NEW WESTERN SYDNEY NATIONAL PARK TO LEAD FIGHT AGAINST EXTINCTION
Quolls, bettongs and the brush-tailed phascogale are just some of the locally extinct species making their historic return to a new National Park and feral predator-free area in western Sydney.
Premier Gladys Berejiklian said the 500 hectare site at Shanes Park between Penrith and Windsor will be one of the largest new National Parks in western Sydney in over a decade.
“The pandemic has shown us how important our open public spaces are, they are critical to our mental and physical well-being,” Ms Berejiklian said.
“This project will not only allow the people of western Sydney a new place to enjoy the outdoors but they will also get to access a conservation area and one of the nation’s best wildlife experiences.”
Environment Minister Matt Kean said the new Shanes Park site will become a tourist destination and will allow visitors to see what the Australian bush was like over 200 years ago.
“This is wildlife restoration on a grand scale and one of the biggest urban wildlife restoration projects in Australia’s history,” Mr Kean said.
“No where else in the country is the reintroduction of 30 species in an urban setting of over 500 hectares even being considered, let alone being delivered.”
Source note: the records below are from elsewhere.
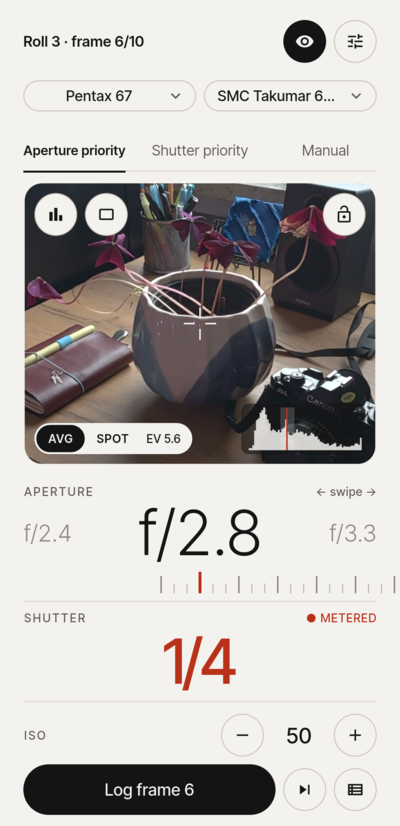
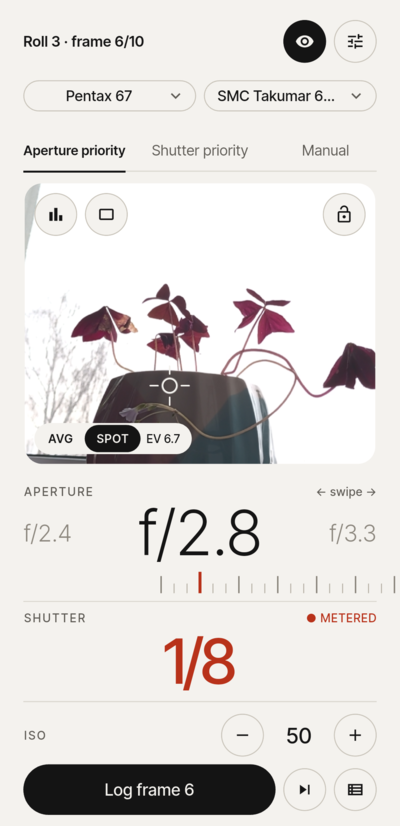
docs: calmer hero screenshot, the roll in dark mode
Claude-Session: https://claude.ai/code/session_01NvGL4s4SXe4Fa4EeBU86mw

Changed region(s): [[0.06, 0.2119, 0.96, 0.5751], [0.45, 0.7567, 0.6, 0.8475]]

diff --git a/README.md b/README.md
@@ -8,8 +8,8 @@ roll. Free software (GPLv3): no account, no ads, no tracking, no paywall, and
 no Google Play Services.
 
 <p align="center">
-  <img src="docs/screenshots/1-meter_light.png" width="240" alt="The meter in light mode: Pentax 67 with Roll 3 loaded, viewfinder with histogram, AVG | SPOT and EV, f/2.8 and a metered 1/4">
-  <img src="docs/screenshots/2-meter_dark.png" width="240" alt="The same meter in dark mode">
+  <img src="docs/screenshots/1-meter_light.png" width="240" alt="The meter in light mode: Pentax 67 with Roll 3 loaded, a spot on a backlit plant, f/2.8 and a metered 1/8">
+  <img src="docs/screenshots/2-meter_dark.png" width="240" alt="The meter in dark mode, with the histogram and the film's latitude">
   <img src="docs/screenshots/3-roll.png" width="240" alt="A roll of Velvia 50 on the Pentax 67: five frames with thumbnails, settings, lens and time">
 </p>
 <p align="center">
“Visiting Shanes Park will be like stepping back in time to see the Australian bush alive with native animals as it was before foxes, cats and rabbits had such a devastating impact.”
Minister for Jobs, Investment, Tourism and Western Sydney Stuart Ayres said this project will be a welcome addition to the growing list of attractions bringing tourists to Western Sydney.
“This will become a must see destination for visitors not only from greater Sydney and across the state but also from interstate and around the world,” Mr Ayres said.
“They will be able to see and experience some of our most unique, threatened and endangered wildlife and habitats right here in the heart of Western Sydney.”
Shanes Park is one of seven feral-free areas either established or being established in NSW National Parks providing a conservation benefit to over 50 threatened species.
“A network of predator-free areas is an essential part of our strategy to protect and restore our most vulnerable native species and this new project will bring the total feral-free area in NSW national parks to almost 65,000 hectares,” Mr Kean said.
Public access to the new National Park is expected by early 2023 which will include a one of a kind visitor experience including visitor facilities, interpretive signage and an education centre which will run nocturnal spotlighting tours.
Establishment of the feral free area will begin with the construction of specialist perimeter fencing which is expected to begin in the next three months. The new National Park will be declared in early 2022 following consultation with Aboriginal groups on an Aboriginal name.
- Of the 30 species to be reintroduced 12 will be given priority:
- Brown Antechinus
- Eastern Bettong
- Eastern Quoll
- Southern Long-nosed Bandicoot
- New Holland Mouse
- Brush-tailed Phascogale
- Common Dunnart
- Bush Rat
- Bush Stone-curlew
- Green and Golden Bell Frog
- Up to 20 additional locally extinct and declining reptile and frog species will also be reintroduced into Shanes Park.
- NSW National Parks and Wildlife Service (NPWS) is delivering a total of 7 large feral-free areas across the State, providing new hope for more than 50 threatened species.
In addition to Shanes Park, three other feral predator free areas are planned:
- Yathong Nature Reserve, near Cobar Central NSW, fenced area approx. 40,000 ha
- Ngambaa Nature Reserve, near Macksville North-east NSW, fenced area approx. 3,000 ha
- South-east NSW (Eden Bombala Region), estimated fenced area approx. 1,500 – 2,000 ha
Existing feral predator free areas:
- Pilliga State Conservation Area, near Baradine North-west NSW, fenced area 5,800 ha
- Sturt National Park, near Tibooburra Far North-west NSW, fenced area 4,000 ha
- Mallee Cliffs National Park, near Buronga South-west NSW, fenced area 9,570 ha